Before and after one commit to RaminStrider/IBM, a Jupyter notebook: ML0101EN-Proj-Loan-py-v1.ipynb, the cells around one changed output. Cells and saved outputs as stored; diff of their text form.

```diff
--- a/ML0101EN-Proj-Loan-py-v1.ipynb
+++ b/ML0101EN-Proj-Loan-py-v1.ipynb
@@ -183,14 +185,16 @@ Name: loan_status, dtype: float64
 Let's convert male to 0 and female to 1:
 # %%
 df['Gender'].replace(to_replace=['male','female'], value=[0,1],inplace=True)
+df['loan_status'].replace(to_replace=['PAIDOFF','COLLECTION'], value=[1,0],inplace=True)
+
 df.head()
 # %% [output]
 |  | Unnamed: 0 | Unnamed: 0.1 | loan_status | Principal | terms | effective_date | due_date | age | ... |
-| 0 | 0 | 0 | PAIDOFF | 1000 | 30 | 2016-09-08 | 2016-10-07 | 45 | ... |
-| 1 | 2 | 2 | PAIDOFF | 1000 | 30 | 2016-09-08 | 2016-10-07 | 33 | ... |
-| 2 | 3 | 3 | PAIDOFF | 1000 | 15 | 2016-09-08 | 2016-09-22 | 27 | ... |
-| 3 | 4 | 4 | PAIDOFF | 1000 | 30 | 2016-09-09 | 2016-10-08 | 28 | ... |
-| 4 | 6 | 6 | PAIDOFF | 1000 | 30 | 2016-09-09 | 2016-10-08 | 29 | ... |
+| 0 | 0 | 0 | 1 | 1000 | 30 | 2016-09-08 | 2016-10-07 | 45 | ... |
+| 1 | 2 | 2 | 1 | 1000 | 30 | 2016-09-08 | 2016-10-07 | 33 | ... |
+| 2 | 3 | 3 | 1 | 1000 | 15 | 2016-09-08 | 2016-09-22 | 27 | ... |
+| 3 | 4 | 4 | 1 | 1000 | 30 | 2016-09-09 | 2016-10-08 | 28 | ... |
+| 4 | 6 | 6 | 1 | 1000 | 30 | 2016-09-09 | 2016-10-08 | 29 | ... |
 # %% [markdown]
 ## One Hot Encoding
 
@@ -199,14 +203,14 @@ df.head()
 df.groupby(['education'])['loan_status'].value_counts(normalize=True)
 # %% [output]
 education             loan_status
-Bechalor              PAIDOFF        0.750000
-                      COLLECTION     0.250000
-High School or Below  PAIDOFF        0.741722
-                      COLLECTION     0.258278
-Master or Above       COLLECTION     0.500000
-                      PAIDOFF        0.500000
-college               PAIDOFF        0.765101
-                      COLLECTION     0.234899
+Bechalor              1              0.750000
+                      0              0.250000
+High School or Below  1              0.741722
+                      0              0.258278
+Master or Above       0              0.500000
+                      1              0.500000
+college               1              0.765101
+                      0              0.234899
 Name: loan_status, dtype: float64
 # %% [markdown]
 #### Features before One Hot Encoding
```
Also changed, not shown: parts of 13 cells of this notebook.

□ □ □ □ □ □ □

**WHAT THE TASK ASKS**
Using the listing above, state the number of lines that hold "ipynb", with no other text.

**RESULT OF THE TASK**
3